Express, Inc. Under the Workmen's Compensation Act, Act of June 2, 1915, P.L. 736, § 101 et seq., as amended, 77 P.S. §§ 1 et seq., Eastern's insurance carrier, Transport Insurance Company (herein Transport), has paid to Vespaziani over $31,000 in workmen's compensation "work loss" benefits. In addition, Vespaziani instituted an action in trespass against Pete Insana individually and Pete Insana Auto Body Repair and Towing and Richard Insana under the provisions of the No-Fault Motor Vehicle Insurance Act, Act of July 19, 1974, P.L. 489, No. 176, § 101 et seq., 40 P.S. § 1009.101 et seq. Transport petitioned for leave to intervene as use-plaintiff, based on its claim to subrogation under the Workmen's Compensation Act, Section 319, 77 P.S. § 671. The Court of Common Pleas of Washington County denied Transport's petition, whereupon Transport appealed to the Superior Court, which affirmed, Vespaziani v. Insana, 293 Pa. Superior Ct. 117, 437 A.2d 1234 (1981). We granted allocatur to address the question of the effect of the No-Fault Motor Vehicle Insurance Act on the employer's claim to subrogation under the Workmen's Compensation Act.
The Pennsylvania Workmen's Compensation Act, Section 319, provides for an employer's, hence the employer's insurer's, claim to subrogation to the extent of compensation payable. Section 319 provides in pertinent part:
Where the compensable injury is caused in whole or in part by the act or omission of a third party, the employer shall be subrogated to the right of the employe, his personal representative, his estate or his dependents, against such third party to the extent of the compensation payable under this article by the employer.
Were this not a vehicular negligence case, Transport could assert its statutory subrogation interest to recover from a third party the amount of its liability for workmen's compensation benefits. However, this case presents the question whether the No-Fault Act's partial abolition of tort liability for injury arising from a motor vehicle accident has modified the employer's claim of subrogation under the Workmen's Compensation Act.

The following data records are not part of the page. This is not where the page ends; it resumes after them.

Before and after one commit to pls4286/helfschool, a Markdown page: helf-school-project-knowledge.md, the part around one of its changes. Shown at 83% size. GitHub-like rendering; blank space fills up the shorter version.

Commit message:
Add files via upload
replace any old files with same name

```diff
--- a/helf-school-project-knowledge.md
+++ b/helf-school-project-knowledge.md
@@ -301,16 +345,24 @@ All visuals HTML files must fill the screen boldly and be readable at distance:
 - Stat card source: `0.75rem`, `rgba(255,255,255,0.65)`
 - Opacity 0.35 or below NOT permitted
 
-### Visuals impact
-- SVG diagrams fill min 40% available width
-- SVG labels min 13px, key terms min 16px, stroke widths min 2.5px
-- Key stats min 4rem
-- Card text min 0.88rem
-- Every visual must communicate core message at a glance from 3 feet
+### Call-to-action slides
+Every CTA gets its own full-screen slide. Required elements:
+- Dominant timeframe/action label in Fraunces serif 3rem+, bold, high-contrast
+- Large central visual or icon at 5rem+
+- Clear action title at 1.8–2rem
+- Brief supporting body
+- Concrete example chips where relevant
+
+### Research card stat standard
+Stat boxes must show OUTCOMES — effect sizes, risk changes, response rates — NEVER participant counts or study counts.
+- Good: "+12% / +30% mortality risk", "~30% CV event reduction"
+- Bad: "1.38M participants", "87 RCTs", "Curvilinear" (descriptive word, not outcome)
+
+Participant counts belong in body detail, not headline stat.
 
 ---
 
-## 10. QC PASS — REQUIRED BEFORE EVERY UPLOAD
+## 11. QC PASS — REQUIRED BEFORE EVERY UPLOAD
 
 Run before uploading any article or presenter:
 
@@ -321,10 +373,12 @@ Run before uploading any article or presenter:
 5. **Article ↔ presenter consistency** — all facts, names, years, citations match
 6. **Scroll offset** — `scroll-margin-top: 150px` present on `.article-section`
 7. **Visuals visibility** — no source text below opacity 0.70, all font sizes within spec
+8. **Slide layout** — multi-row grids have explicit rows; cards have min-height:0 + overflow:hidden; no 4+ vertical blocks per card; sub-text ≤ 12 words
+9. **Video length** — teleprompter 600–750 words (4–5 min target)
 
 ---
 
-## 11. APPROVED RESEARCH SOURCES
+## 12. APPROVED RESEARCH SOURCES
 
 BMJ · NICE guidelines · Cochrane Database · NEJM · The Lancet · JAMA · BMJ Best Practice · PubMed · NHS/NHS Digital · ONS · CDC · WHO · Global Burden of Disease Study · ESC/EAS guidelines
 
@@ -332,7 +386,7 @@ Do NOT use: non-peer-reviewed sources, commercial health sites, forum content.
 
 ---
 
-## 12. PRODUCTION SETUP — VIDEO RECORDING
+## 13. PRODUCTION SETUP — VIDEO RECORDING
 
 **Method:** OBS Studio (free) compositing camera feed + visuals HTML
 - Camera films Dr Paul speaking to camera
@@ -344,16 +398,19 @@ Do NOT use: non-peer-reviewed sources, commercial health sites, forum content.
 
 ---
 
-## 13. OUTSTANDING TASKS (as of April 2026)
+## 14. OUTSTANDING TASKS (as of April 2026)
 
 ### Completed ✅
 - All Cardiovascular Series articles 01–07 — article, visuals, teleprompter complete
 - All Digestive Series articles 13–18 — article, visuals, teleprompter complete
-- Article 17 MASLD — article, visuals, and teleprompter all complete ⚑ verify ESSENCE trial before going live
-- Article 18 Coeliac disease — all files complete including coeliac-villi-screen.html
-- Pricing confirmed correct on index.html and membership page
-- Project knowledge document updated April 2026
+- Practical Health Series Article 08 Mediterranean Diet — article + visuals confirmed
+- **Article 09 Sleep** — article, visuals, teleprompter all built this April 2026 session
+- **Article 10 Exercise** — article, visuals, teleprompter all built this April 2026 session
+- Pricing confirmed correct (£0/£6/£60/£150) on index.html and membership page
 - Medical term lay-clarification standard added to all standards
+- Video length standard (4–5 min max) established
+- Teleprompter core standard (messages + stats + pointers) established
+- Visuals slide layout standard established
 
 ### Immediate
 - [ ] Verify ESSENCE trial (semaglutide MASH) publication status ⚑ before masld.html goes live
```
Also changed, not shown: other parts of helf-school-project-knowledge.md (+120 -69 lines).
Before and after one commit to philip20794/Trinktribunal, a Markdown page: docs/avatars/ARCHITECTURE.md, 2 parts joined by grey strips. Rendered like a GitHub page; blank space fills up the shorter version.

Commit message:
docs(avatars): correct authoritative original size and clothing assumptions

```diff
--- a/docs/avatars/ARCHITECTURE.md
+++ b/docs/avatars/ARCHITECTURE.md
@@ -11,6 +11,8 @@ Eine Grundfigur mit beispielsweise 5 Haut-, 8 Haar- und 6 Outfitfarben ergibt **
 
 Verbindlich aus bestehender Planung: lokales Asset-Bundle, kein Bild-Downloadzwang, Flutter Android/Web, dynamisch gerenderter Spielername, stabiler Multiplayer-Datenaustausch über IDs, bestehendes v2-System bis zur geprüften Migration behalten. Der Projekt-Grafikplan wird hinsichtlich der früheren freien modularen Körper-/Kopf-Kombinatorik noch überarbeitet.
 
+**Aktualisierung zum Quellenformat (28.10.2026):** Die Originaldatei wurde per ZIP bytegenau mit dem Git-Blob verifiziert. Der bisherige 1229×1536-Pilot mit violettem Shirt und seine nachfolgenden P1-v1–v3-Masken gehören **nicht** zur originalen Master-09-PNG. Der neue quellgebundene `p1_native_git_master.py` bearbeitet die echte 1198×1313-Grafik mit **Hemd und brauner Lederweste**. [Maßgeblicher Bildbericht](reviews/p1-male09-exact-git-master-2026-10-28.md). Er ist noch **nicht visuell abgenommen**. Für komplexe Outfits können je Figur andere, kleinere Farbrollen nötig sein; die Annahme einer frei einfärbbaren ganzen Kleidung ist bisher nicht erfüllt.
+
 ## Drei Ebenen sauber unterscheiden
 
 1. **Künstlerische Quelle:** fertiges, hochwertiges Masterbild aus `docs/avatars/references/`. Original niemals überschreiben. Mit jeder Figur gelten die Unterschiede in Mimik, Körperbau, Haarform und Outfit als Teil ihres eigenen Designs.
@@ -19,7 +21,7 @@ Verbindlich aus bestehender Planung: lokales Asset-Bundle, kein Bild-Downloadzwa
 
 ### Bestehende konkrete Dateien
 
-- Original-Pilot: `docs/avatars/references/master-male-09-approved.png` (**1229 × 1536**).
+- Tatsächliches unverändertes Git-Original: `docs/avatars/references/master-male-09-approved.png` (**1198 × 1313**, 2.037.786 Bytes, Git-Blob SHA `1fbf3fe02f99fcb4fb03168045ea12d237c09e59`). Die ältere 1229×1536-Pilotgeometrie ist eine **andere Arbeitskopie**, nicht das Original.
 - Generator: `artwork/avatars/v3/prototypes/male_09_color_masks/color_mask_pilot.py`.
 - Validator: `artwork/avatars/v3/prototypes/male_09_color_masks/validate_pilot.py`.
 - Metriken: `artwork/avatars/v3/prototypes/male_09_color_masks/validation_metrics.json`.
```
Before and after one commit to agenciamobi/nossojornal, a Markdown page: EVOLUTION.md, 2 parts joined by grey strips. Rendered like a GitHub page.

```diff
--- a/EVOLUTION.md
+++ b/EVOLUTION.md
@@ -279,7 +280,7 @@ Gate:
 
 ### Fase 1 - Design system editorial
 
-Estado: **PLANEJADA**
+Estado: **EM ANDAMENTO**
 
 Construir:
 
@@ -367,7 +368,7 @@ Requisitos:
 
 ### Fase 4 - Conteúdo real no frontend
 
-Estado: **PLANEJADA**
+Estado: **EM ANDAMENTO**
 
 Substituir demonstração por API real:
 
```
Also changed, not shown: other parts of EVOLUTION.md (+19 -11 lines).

In order to address this question, a review of the basic organization of the pertinent articles of the No-Fault Act is required. Article II addresses the obligation of a no-fault "obligor," i.e., insurer, under the Act. Under Article II, the no-fault obligor is required to provide "basic loss benefits" without any inquiry regarding fault. Basic loss benefits are defined as benefits payable for the "net loss" sustained, 40 P.S. § 1009.103. Section 206(a) of Article II concerns the calculation of "net loss." Under this section, workmen's compensation benefits are to be deducted from the victim's "loss" in determining the amount payable by the no-fault obligor:
[A]ll benefits or advantages . . . that an individual receives or is entitled to receive from social security . . . workmen's compensation, any State-required temporary, nonoccupational disability insurance, and all other benefits . . ., shall be subtracted from loss in calculating net loss.
40 P.S. § 1009.206(a) (emphasis supplied). Thus, the rights of the insured to basic loss benefits from the no-fault obligor are controlled by these net loss provisions providing for payment of benefits from the no-fault obligor to compensate loss not covered by ...